*** Data section ***

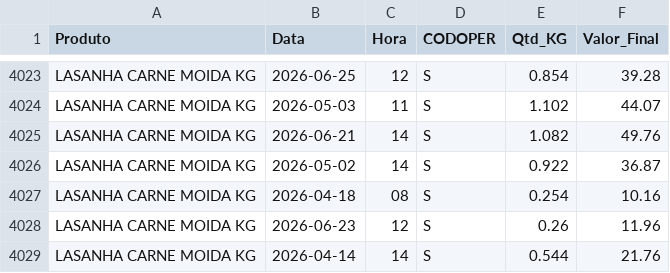
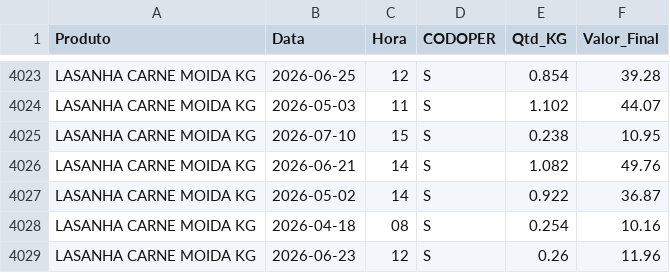
Before and after one commit to hadassagarcia/RotiFluxo, a CSV file: vendas_filial2.csv, drawn as a sheet; only a part is shown, gaps mark what is left out; the shorter side is filled out with more unchanged rows.

Commit message:
Atualização de Performance

```diff
--- a/vendas_filial2.csv
+++ b/vendas_filial2.csv
@@ -4024,2 +4024,3 @@ LASANHA CARNE MOIDA KG,2026-06-25,12,S,0.854,39.28
 LASANHA CARNE MOIDA KG,2026-05-03,11,S,1.102,44.07
+LASANHA CARNE MOIDA KG,2026-07-10,15,S,0.238,10.95
 LASANHA CARNE MOIDA KG,2026-06-21,14,S,1.082,49.76
```
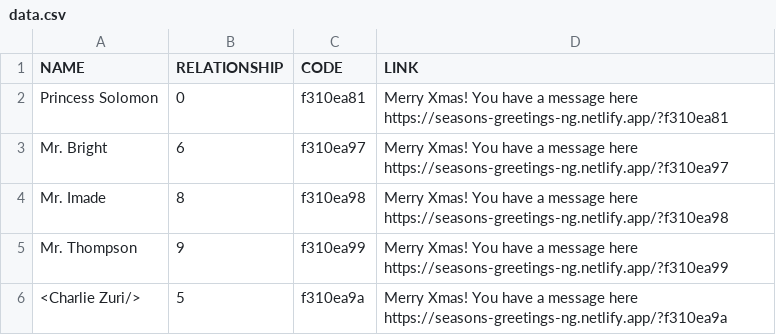
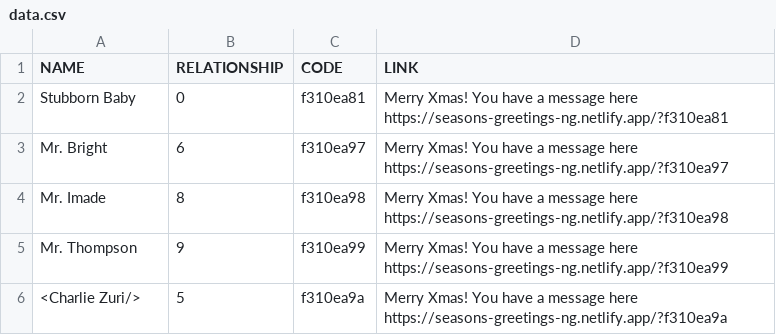
Before and after one commit to ruxy1212/xmas-card, a CSV file: data.csv, drawn as a sheet; only a part is shown.

Commit message:
Update data.csv

```diff
--- a/data.csv
+++ b/data.csv
@@ -1,3 +1,3 @@
 NAME,RELATIONSHIP,CODE,LINK
-"Princess Solomon",0,f310ea81,"Merry Xmas! You have a message here https://seasons-greetings-ng.netlify.app/?f310ea81"
+"Stubborn Baby",0,f310ea81,"Merry Xmas! You have a message here https://seasons-greetings-ng.netlify.app/?f310ea81"
 "Mr. Bright",6,f310ea97,"Merry Xmas! You have a message here https://seasons-greetings-ng.netlify.app/?f310ea97"
```
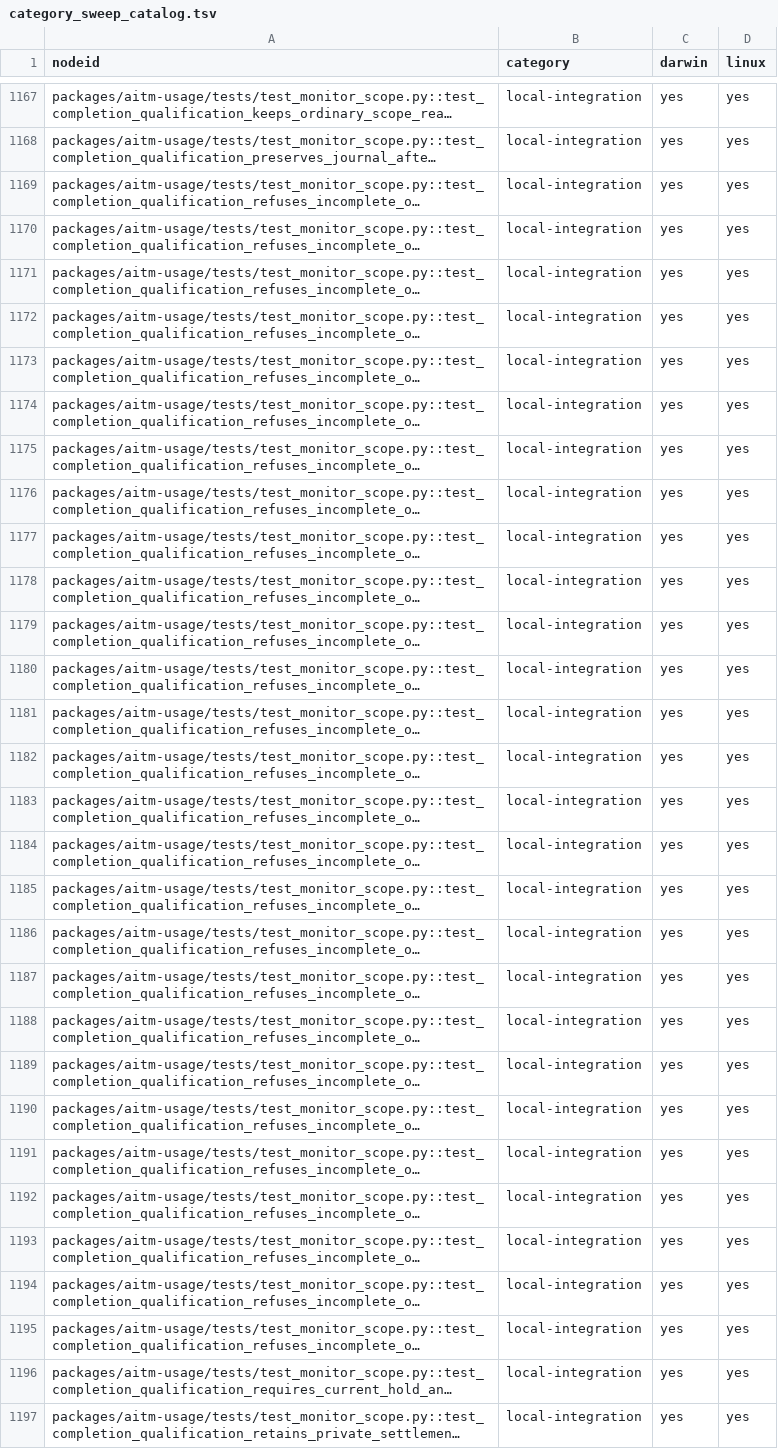
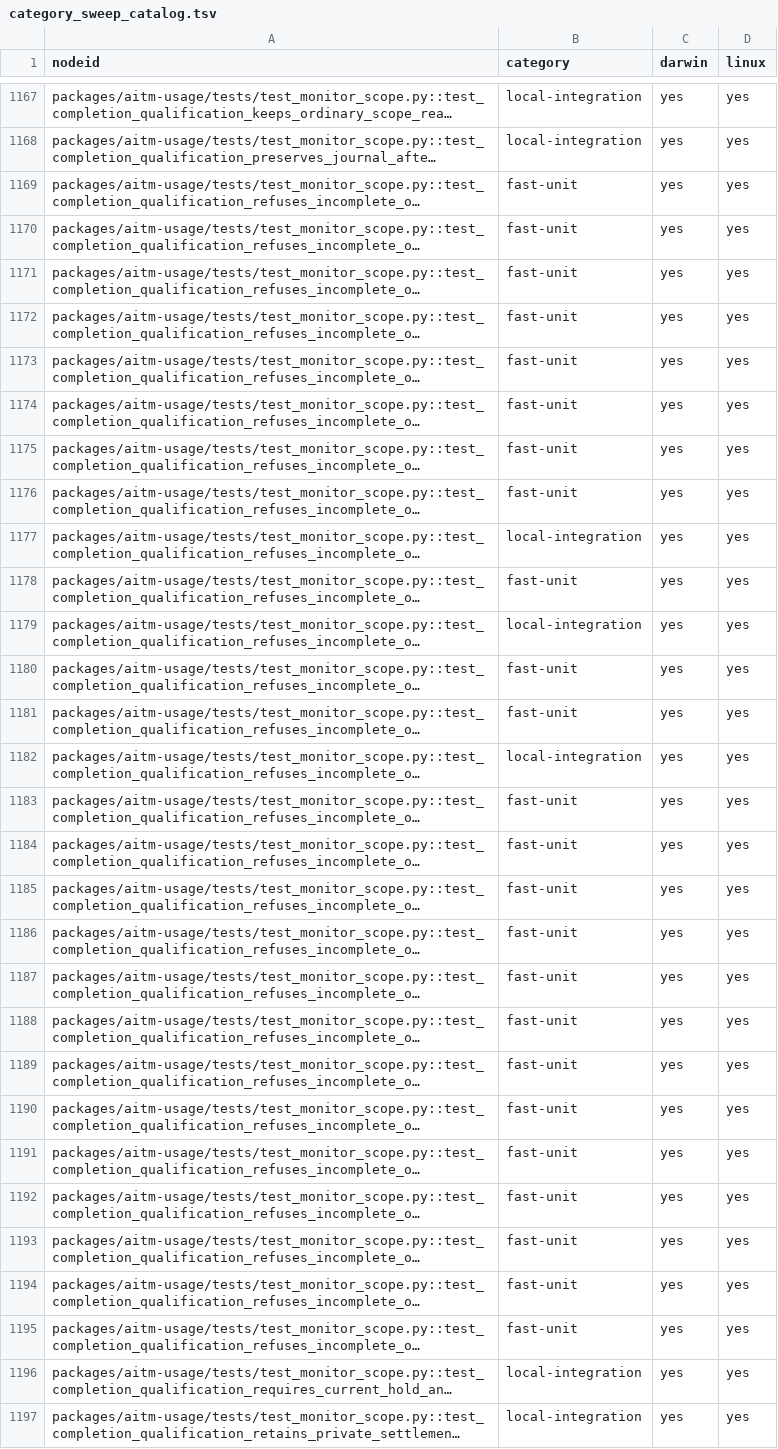
Before and after one commit to kburson/aitm, a TSV file: tools/ci/category_sweep_catalog.tsv, drawn as a sheet; only a part is shown, gaps mark what is left out; long unchanged cells end in …; the diff names each change by its address in the sheet, - before the commit and + after, or states it on an @@ line.

```diff
--- a/tools/ci/category_sweep_catalog.tsv
+++ b/tools/ci/category_sweep_catalog.tsv
-B1169:B1176 (category): local-integration
+B1169:B1176 (category): fast-unit
-B1178 (category): local-integration
+B1178 (category): fast-unit
-B1180:B1181 (category): local-integration
+B1180:B1181 (category): fast-unit
-B1183:B1195 (category): local-integration
+B1183:B1195 (category): fast-unit
```
Also changed, not shown: 3 other files.
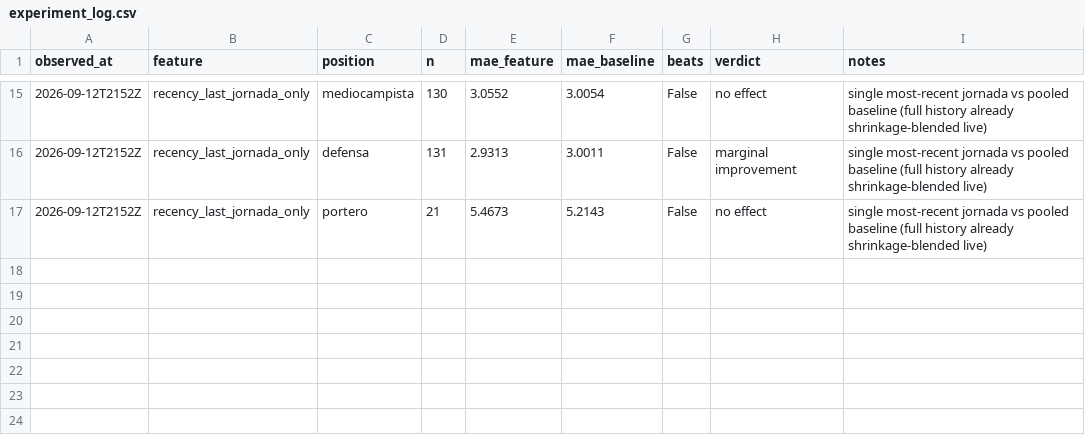
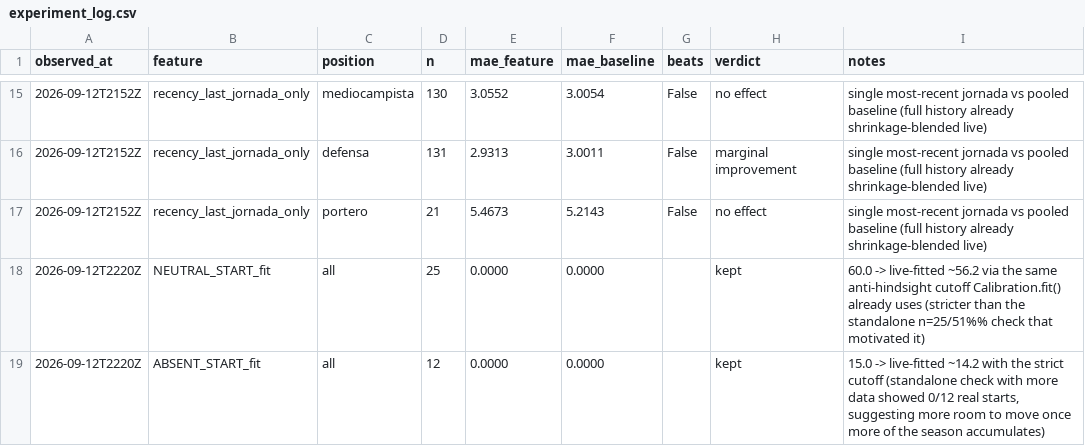
Before and after one commit to OrsM/liga_five_guys, a CSV file: data/decisions/experiment_log.csv, drawn as a sheet; only a part is shown, gaps mark what is left out; the diff names each change by its address in the sheet, - before the commit and + after, or states it on an @@ line.

```diff
--- a/data/decisions/experiment_log.csv
+++ b/data/decisions/experiment_log.csv
+row 18: 2026-09-12T2220Z | NEUTRAL_START_fit | all | 25 | 0.0000 | 0.0000 |  | kept | 60.0 -> live-fitted ~56.2 via the same anti-hindsight cutoff Calibration.fit() already uses (stricter than the standalone n=25/51%% check that motivated it)
+row 19: 2026-09-12T2220Z | ABSENT_START_fit | all | 12 | 0.0000 | 0.0000 |  | kept | 15.0 -> live-fitted ~14.2 with the strict cutoff (standalone check with more data showed 0/12 real starts, suggesting more room to move once more of the season accumulates)
```
Also changed, not shown: data/decisions/slate_log.csv, data/decisions/xi_fielded.csv, 3 other files.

*** End of Data section ***

### Your objective
Each record above has to be written out again in full, but its pictures must not be.

### Finished exercise
Before and after one commit to hadassagarcia/RotiFluxo, a CSV file: vendas_filial2.csv, drawn as a sheet; only a part is shown, gaps mark what is left out; the shorter side is filled out with more unchanged rows.

Commit message:
Atualização de Performance

```diff
--- a/vendas_filial2.csv
+++ b/vendas_filial2.csv
@@ -4024,2 +4024,3 @@ LASANHA CARNE MOIDA KG,2026-06-25,12,S,0.854,39.28
 LASANHA CARNE MOIDA KG,2026-05-03,11,S,1.102,44.07
+LASANHA CARNE MOIDA KG,2026-07-10,15,S,0.238,10.95
 LASANHA CARNE MOIDA KG,2026-06-21,14,S,1.082,49.76
```
Before and after one commit to ruxy1212/xmas-card, a CSV file: data.csv, drawn as a sheet; only a part is shown.

Commit message:
Update data.csv

```diff
--- a/data.csv
+++ b/data.csv
@@ -1,3 +1,3 @@
 NAME,RELATIONSHIP,CODE,LINK
-"Princess Solomon",0,f310ea81,"Merry Xmas! You have a message here https://seasons-greetings-ng.netlify.app/?f310ea81"
+"Stubborn Baby",0,f310ea81,"Merry Xmas! You have a message here https://seasons-greetings-ng.netlify.app/?f310ea81"
 "Mr. Bright",6,f310ea97,"Merry Xmas! You have a message here https://seasons-greetings-ng.netlify.app/?f310ea97"
```
Before and after one commit to kburson/aitm, a TSV file: tools/ci/category_sweep_catalog.tsv, drawn as a sheet; only a part is shown, gaps mark what is left out; long unchanged cells end in …; the diff names each change by its address in the sheet, - before the commit and + after, or states it on an @@ line.

```diff
--- a/tools/ci/category_sweep_catalog.tsv
+++ b/tools/ci/category_sweep_catalog.tsv
-B1169:B1176 (category): local-integration
+B1169:B1176 (category): fast-unit
-B1178 (category): local-integration
+B1178 (category): fast-unit
-B1180:B1181 (category): local-integration
+B1180:B1181 (category): fast-unit
-B1183:B1195 (category): local-integration
+B1183:B1195 (category): fast-unit
```
Also changed, not shown: 3 other files.
Before and after one commit to OrsM/liga_five_guys, a CSV file: data/decisions/experiment_log.csv, drawn as a sheet; only a part is shown, gaps mark what is left out; the diff names each change by its address in the sheet, - before the commit and + after, or states it on an @@ line.

```diff
--- a/data/decisions/experiment_log.csv
+++ b/data/decisions/experiment_log.csv
+row 18: 2026-09-12T2220Z | NEUTRAL_START_fit | all | 25 | 0.0000 | 0.0000 |  | kept | 60.0 -> live-fitted ~56.2 via the same anti-hindsight cutoff Calibration.fit() already uses (stricter than the standalone n=25/51%% check that motivated it)
+row 19: 2026-09-12T2220Z | ABSENT_START_fit | all | 12 | 0.0000 | 0.0000 |  | kept | 15.0 -> live-fitted ~14.2 with the strict cutoff (standalone check with more data showed 0/12 real starts, suggesting more room to move once more of the season accumulates)
```
Also changed, not shown: data/decisions/slate_log.csv, data/decisions/xi_fielded.csv, 3 other files.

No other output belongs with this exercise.